PROBLEM: Reproduce the entries that follow, exactly and in full.

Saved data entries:
★ ★ ★ ★
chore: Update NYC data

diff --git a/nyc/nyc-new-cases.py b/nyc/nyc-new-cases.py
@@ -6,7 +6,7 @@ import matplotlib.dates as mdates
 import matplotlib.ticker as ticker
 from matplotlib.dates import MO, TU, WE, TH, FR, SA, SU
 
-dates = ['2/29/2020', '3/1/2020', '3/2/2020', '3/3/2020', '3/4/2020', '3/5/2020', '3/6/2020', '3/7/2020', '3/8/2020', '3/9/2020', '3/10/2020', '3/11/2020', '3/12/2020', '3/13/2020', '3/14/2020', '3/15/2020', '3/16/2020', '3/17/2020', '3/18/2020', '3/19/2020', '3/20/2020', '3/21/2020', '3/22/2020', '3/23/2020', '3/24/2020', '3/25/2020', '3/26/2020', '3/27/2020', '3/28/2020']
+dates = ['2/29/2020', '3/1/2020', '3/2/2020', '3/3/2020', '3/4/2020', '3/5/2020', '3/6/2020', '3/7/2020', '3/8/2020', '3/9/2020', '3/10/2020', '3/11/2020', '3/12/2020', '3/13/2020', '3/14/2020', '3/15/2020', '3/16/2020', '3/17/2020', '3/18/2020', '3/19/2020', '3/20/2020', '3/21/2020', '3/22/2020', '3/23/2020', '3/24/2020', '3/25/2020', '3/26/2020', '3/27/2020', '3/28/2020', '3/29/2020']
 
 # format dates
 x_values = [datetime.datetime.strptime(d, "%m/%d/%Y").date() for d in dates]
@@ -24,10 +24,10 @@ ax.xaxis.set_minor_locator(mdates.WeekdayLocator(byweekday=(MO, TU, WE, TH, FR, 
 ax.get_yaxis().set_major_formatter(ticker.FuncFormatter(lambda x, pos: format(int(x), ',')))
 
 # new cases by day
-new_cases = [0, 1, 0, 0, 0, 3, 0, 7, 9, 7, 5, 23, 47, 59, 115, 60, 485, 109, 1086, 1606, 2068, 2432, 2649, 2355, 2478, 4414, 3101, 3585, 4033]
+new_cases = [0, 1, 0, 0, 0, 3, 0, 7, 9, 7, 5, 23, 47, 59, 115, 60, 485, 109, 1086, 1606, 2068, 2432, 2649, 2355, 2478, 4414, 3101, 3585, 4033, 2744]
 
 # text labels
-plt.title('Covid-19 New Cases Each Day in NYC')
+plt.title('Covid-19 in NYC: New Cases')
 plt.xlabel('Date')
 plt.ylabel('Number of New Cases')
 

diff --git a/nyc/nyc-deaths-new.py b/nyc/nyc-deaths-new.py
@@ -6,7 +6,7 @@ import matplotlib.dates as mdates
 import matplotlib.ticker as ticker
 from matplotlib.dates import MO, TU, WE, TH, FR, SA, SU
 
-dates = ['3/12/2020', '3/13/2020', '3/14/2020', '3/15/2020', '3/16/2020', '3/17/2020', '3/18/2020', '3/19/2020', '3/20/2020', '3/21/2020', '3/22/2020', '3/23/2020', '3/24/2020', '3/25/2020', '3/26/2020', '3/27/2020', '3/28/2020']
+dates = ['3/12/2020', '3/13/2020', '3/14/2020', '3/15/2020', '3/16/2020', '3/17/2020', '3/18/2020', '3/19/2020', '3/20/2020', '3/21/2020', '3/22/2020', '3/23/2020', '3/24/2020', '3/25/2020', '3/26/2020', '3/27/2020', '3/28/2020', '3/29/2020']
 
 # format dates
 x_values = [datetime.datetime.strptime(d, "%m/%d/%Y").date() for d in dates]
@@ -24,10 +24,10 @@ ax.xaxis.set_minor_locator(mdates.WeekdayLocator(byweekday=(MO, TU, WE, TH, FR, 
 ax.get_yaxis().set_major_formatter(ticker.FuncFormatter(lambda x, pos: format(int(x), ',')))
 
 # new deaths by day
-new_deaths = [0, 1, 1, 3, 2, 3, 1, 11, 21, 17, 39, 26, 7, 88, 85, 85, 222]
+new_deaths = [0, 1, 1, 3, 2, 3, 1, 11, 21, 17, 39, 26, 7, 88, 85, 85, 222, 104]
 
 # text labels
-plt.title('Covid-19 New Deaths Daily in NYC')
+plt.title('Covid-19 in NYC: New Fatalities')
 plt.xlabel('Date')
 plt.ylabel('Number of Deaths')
★ ★ ★ ★
ANSWER FOR THE TASK:
chore: Update NYC data

diff --git a/nyc/nyc-new-cases.py b/nyc/nyc-new-cases.py
@@ -6,7 +6,7 @@ import matplotlib.dates as mdates
 import matplotlib.ticker as ticker
 from matplotlib.dates import MO, TU, WE, TH, FR, SA, SU
 
-dates = ['2/29/2020', '3/1/2020', '3/2/2020', '3/3/2020', '3/4/2020', '3/5/2020', '3/6/2020', '3/7/2020', '3/8/2020', '3/9/2020', '3/10/2020', '3/11/2020', '3/12/2020', '3/13/2020', '3/14/2020', '3/15/2020', '3/16/2020', '3/17/2020', '3/18/2020', '3/19/2020', '3/20/2020', '3/21/2020', '3/22/2020', '3/23/2020', '3/24/2020', '3/25/2020', '3/26/2020', '3/27/2020', '3/28/2020']
+dates = ['2/29/2020', '3/1/2020', '3/2/2020', '3/3/2020', '3/4/2020', '3/5/2020', '3/6/2020', '3/7/2020', '3/8/2020', '3/9/2020', '3/10/2020', '3/11/2020', '3/12/2020', '3/13/2020', '3/14/2020', '3/15/2020', '3/16/2020', '3/17/2020', '3/18/2020', '3/19/2020', '3/20/2020', '3/21/2020', '3/22/2020', '3/23/2020', '3/24/2020', '3/25/2020', '3/26/2020', '3/27/2020', '3/28/2020', '3/29/2020']
 
 # format dates
 x_values = [datetime.datetime.strptime(d, "%m/%d/%Y").date() for d in dates]
@@ -24,10 +24,10 @@ ax.xaxis.set_minor_locator(mdates.WeekdayLocator(byweekday=(MO, TU, WE, TH, FR, 
 ax.get_yaxis().set_major_formatter(ticker.FuncFormatter(lambda x, pos: format(int(x), ',')))
 
 # new cases by day
-new_cases = [0, 1, 0, 0, 0, 3, 0, 7, 9, 7, 5, 23, 47, 59, 115, 60, 485, 109, 1086, 1606, 2068, 2432, 2649, 2355, 2478, 4414, 3101, 3585, 4033]
+new_cases = [0, 1, 0, 0, 0, 3, 0, 7, 9, 7, 5, 23, 47, 59, 115, 60, 485, 109, 1086, 1606, 2068, 2432, 2649, 2355, 2478, 4414, 3101, 3585, 4033, 2744]
 
 # text labels
-plt.title('Covid-19 New Cases Each Day in NYC')
+plt.title('Covid-19 in NYC: New Cases')
 plt.xlabel('Date')
 plt.ylabel('Number of New Cases')
 

diff --git a/nyc/nyc-deaths-new.py b/nyc/nyc-deaths-new.py
@@ -6,7 +6,7 @@ import matplotlib.dates as mdates
 import matplotlib.ticker as ticker
 from matplotlib.dates import MO, TU, WE, TH, FR, SA, SU
 
-dates = ['3/12/2020', '3/13/2020', '3/14/2020', '3/15/2020', '3/16/2020', '3/17/2020', '3/18/2020', '3/19/2020', '3/20/2020', '3/21/2020', '3/22/2020', '3/23/2020', '3/24/2020', '3/25/2020', '3/26/2020', '3/27/2020', '3/28/2020']
+dates = ['3/12/2020', '3/13/2020', '3/14/2020', '3/15/2020', '3/16/2020', '3/17/2020', '3/18/2020', '3/19/2020', '3/20/2020', '3/21/2020', '3/22/2020', '3/23/2020', '3/24/2020', '3/25/2020', '3/26/2020', '3/27/2020', '3/28/2020', '3/29/2020']
 
 # format dates
 x_values = [datetime.datetime.strptime(d, "%m/%d/%Y").date() for d in dates]
@@ -24,10 +24,10 @@ ax.xaxis.set_minor_locator(mdates.WeekdayLocator(byweekday=(MO, TU, WE, TH, FR, 
 ax.get_yaxis().set_major_formatter(ticker.FuncFormatter(lambda x, pos: format(int(x), ',')))
 
 # new deaths by day
-new_deaths = [0, 1, 1, 3, 2, 3, 1, 11, 21, 17, 39, 26, 7, 88, 85, 85, 222]
+new_deaths = [0, 1, 1, 3, 2, 3, 1, 11, 21, 17, 39, 26, 7, 88, 85, 85, 222, 104]
 
 # text labels
-plt.title('Covid-19 New Deaths Daily in NYC')
+plt.title('Covid-19 in NYC: New Fatalities')
 plt.xlabel('Date')
 plt.ylabel('Number of Deaths')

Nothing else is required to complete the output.